Data items:
##############################
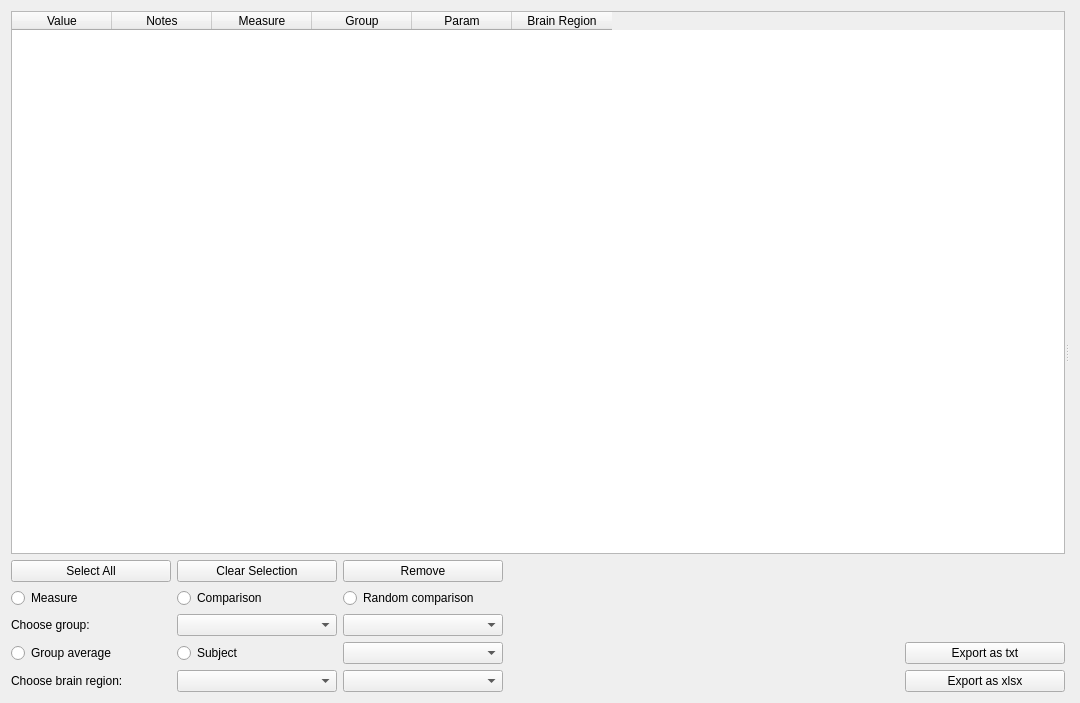
Old version of the form braphy/gui/ui_files/measures_widget.ui in the repository softmatterlab/Braph-2.0-Python.
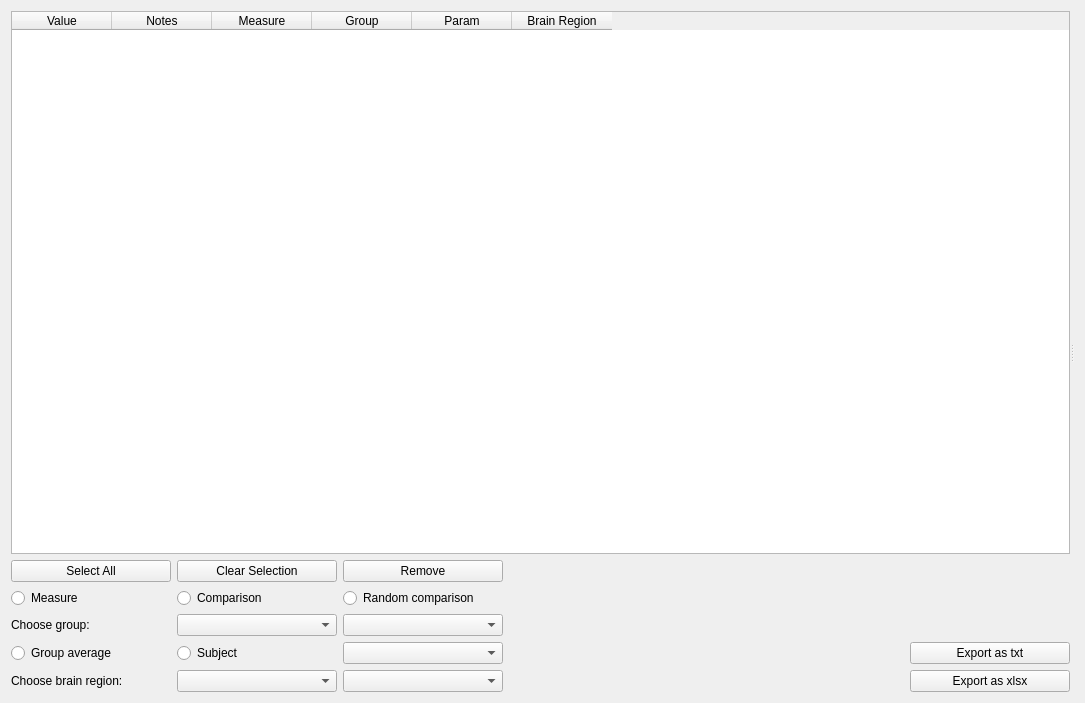
New version of the form. Custom widgets are drawn as their Qt base class.

What changed in the file:
```diff
--- a/braphy/gui/ui_files/measures_widget.ui
+++ b/braphy/gui/ui_files/measures_widget.ui
@@ -6,7 +6,7 @@
    <rect>
     <x>0</x>
     <y>0</y>
-    <width>1080</width>
+    <width>1085</width>
     <height>703</height>
    </rect>
   </property>
@@ -19,7 +19,7 @@
      <property name="orientation">
       <enum>Qt::Horizontal</enum>
      </property>
-     <widget class="QWidget" name="">
+     <widget class="QWidget" name="layoutWidget">
       <layout class="QVBoxLayout" name="verticalLayout">
        <item>
         <widget class="QTableWidget" name="tableWidget">
```
Left out of the diff: 2 changed lines with no effect on the pictures.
##############################
● **Action item**: Wherever a line in the entries holds "class", copy that line.

● **Response for this exercise**:
New version of the form. Custom widgets are drawn as their Qt base class.
-     <widget class="QWidget" name="">
+     <widget class="QWidget" name="layoutWidget">
       <layout class="QVBoxLayout" name="verticalLayout">
         <widget class="QTableWidget" name="tableWidget">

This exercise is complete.